Some of the stories are more believable than others. The ghost in "The Indian Chief at King's Tavern in Natchez," for instance, wears a feather headdress, but the story's postscript states, "Natchez Indians did not wear the full feather headdress often associated with Plains Indians. ... If guests at King's Tavern do see a vision of an Indian chief in full headdress peering in the window, he must have traveled very far indeed from his ancestral homelands." I just can't fathom someone traveling in full dress just to see a tavern—no matter how nice—in Mississippi.
For the most part, Sillery writes the stories they way they were told to her, and they are fairly straightforward. When she suddenly cut from the story in "Linden," however, it was confusing.
"Jeanette interrupts her own tale," she writes. "'Someone has to tell me something is wrong, so that I can go and get a new mattress; I can't go around and test all of them.' I nod in agreement once more, hoping we'll get back to the story. No problem.
"My hostess returns to the scene and now quotes the wife who's had trouble sleeping. 'No, it wasn't the mattress. I woke up because there were people in the room—two men, a woman, and two children standing at the foot of my bed.'"
I have to give the woman kudos; if I had seen five people standing at my bed, I would have checked out immediately.
Because the tales are supposedly true, and they touch close to home, "The Haunting of Mississippi" does double duty: It will scare you and teach a little of Mississippi's haunted history.
Some of the ghosts and haunted places included in "The Haunting of Mississippi" are also covered in "The Haunted Natchez Trace" (The History Press, 2012, $16.99) by Bud Steed. The King's Tavern's ghost is one example. After reading both books, it's easier to believe in the ghostly Madeline because they tell the same story. I concluded that either the authors interviewed the same person—and the interviewee was good at keeping their story straight—or the ghosts at King's Tavern are real.
Because the Trace meanders into Alabama and Tennessee, "The Haunted Natchez Trace" includes ghost stories from those states as well as several in Mississippi. Steed's book doesn't have the same scare factor that "The Haunting of Mississippi" has. It is considerably shorter, and the writing is more factual than story telling.
My personal favorite in "The Haunted Natchez Trace" is the story of Louise the Unfortunate. Louise's tale is a sad one but, in a way, it is uplifting. No one knows Louise's last name. The legend is that she originally went to Natchez to be married. She couldn't find her fiancé, and she didn't have the funds to leave, so she started working "respectable" jobs for women such as teaching, nursing, being an office assistant and housekeeping. Eventually, she drifted to a less respected part of Natchez, taking jobs as a waitress before becoming a prostitute. Louise's tombstone in Natchez is not one of a destitute person, and no one knows who paid for it.
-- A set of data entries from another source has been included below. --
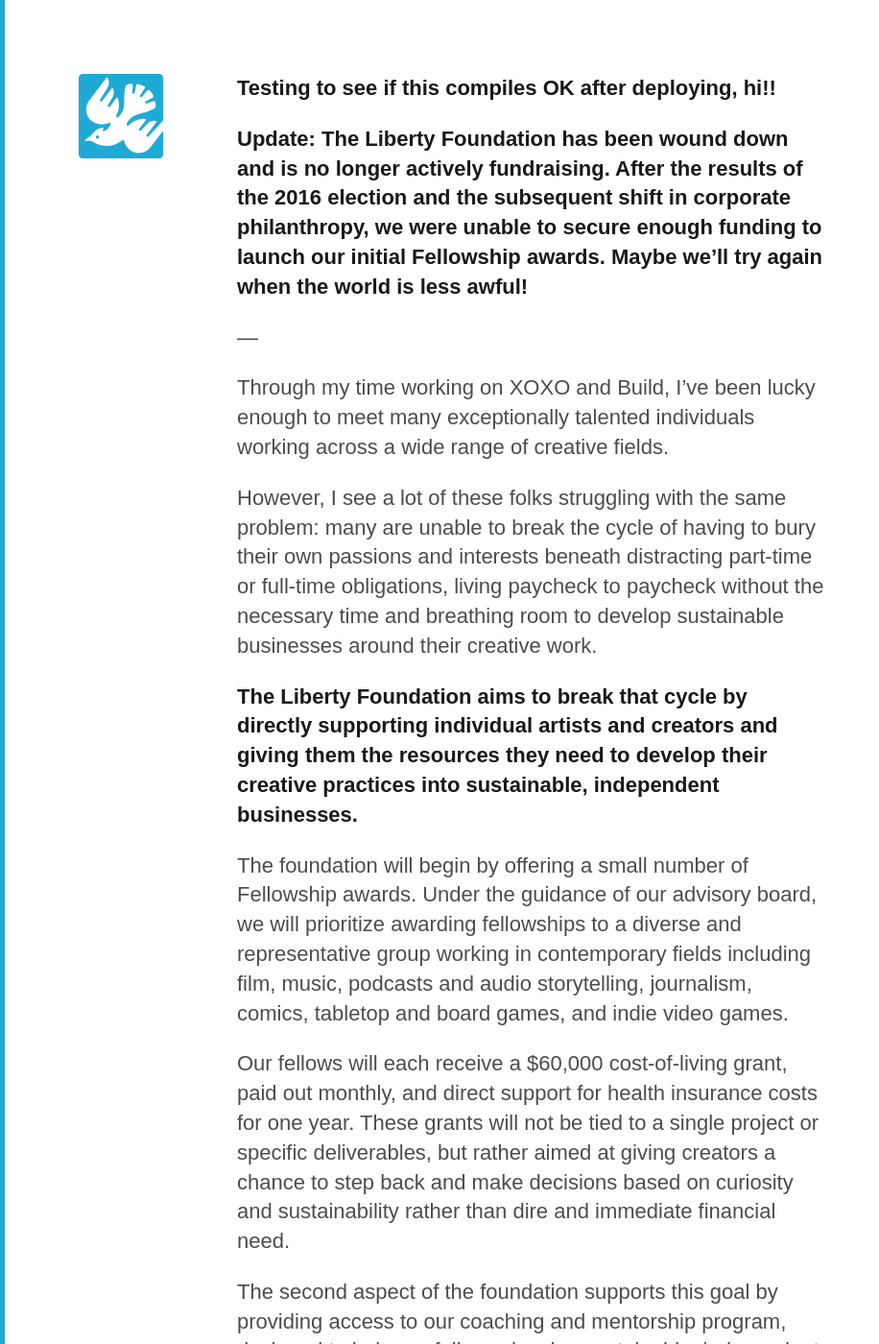
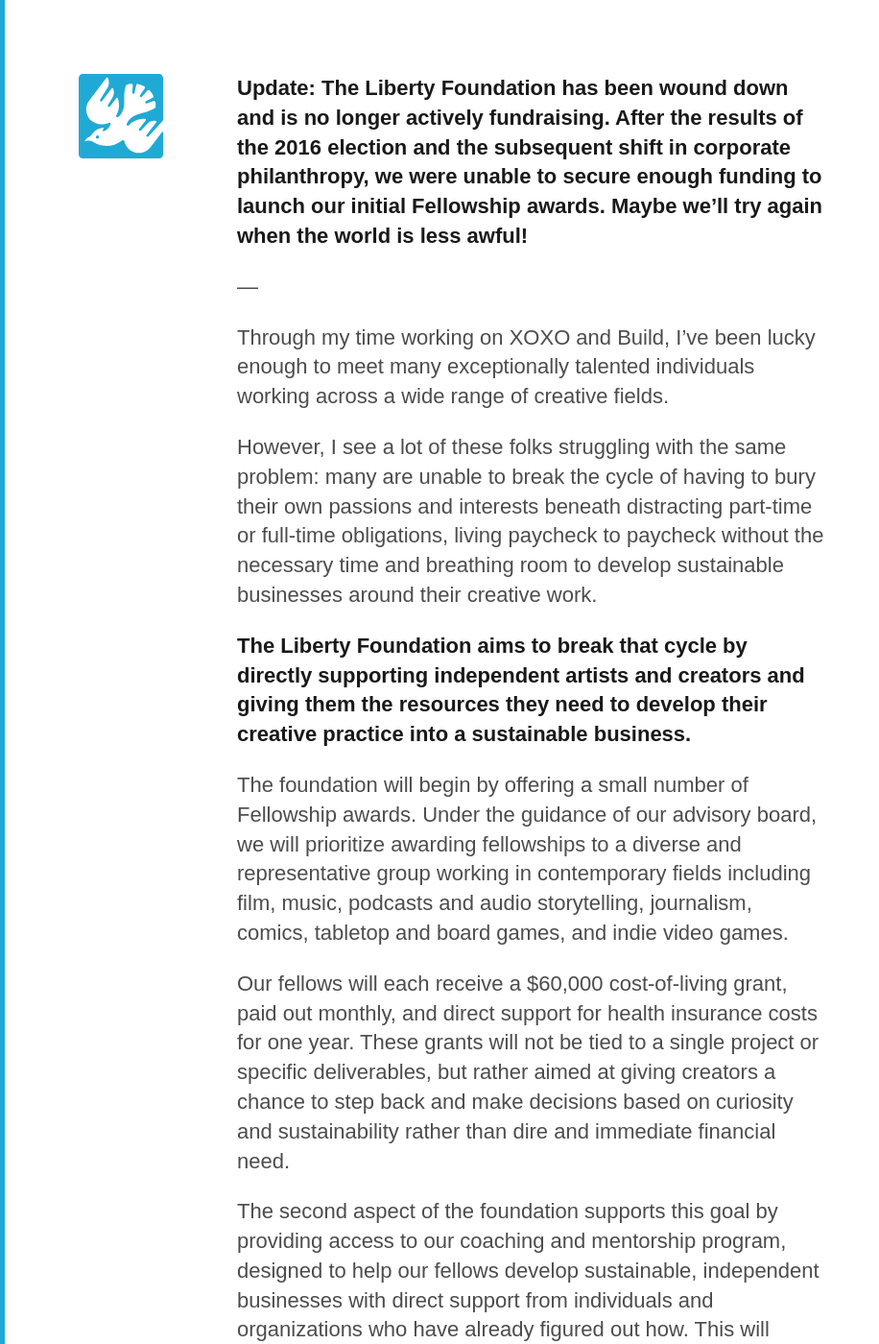
Before and after one commit to thelibertyfoundation/website, a Jekyll site: the page built from index.md, in a window 1280 px wide and 1400 px high. Shown: the whole window at 96% size, without its empty margins (0-916 px from the left). Built offline with Jekyll 4.4.1, drawn with Linux system fonts in a browser that asks for light colours.

Commit message:
Updating copy

```diff
--- a/_config.yml
+++ b/_config.yml
@@ -15,7 +15,7 @@
 # in the templates via {{ site.myvariable }}.
 title: Liberty Foundation
 email: andy@theliberty.foundation
-description: The Liberty Foundation supports artists and creators by giving them the resources they need to develop their creative practice into a sustainable, independent business.
+description: The Liberty Foundation supports independent artists and creators by giving them the resources they need to develop their creative practice into a sustainable business.
 baseurl: "" # the subpath of your site, e.g. /blog
 url: "http://theliberty.foundation"
 twitter_username: libertyfndn
--- a/index.md
+++ b/index.md
@@ -2,8 +2,6 @@
 layout: default
 title: Liberty Foundation
 ---
-
-**Testing to see if this compiles OK after deploying, hi!!**
 
 **Update: The Liberty Foundation has been wound down and is no longer actively fundraising. After the results of the 2016 election and the subsequent shift in corporate philanthropy, we were unable to secure enough funding to launch our initial Fellowship awards. Maybe we'll try again when the world is less awful!**
 
@@ -13,7 +11,7 @@ Through my time working on XOXO and Build, I've been lucky enough to meet many e
 
 However, I see a lot of these folks struggling with the same problem: many are unable to break the cycle of having to bury their own passions and interests beneath distracting part-time or full-time obligations, living paycheck to paycheck without the necessary time and breathing room to develop sustainable businesses around their creative work.
 
-**The Liberty Foundation aims to break that cycle by directly supporting individual artists and creators and giving them the resources they need to develop their creative practices into sustainable, independent businesses.**
+**The Liberty Foundation aims to break that cycle by directly supporting independent artists and creators and giving them the resources they need to develop their creative practice into a sustainable business.**
 
 The foundation will begin by offering a small number of Fellowship awards. Under the guidance of our advisory board, we will prioritize awarding fellowships to a diverse and representative group working in contemporary fields including film, music, podcasts and audio storytelling, journalism, comics, tabletop and board games, and indie video games.
 
```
Both "The Haunting of Mississippi" and "The Haunted Natchez Trace" are full of photos of the ghostly places the authors take you to, making it easy to visualize the stories' settings. If you don't mind a few chills, they are both easy reads and will give you plenty of spooky stories to tell.
Meet Bud Steed, author of "The Haunted Natchez Trace," on Tuesday, June 19, at 1 p.m. at Lemuria Books (202 Banner Hall, 4465 Interstate 55 N., 601-366-7619).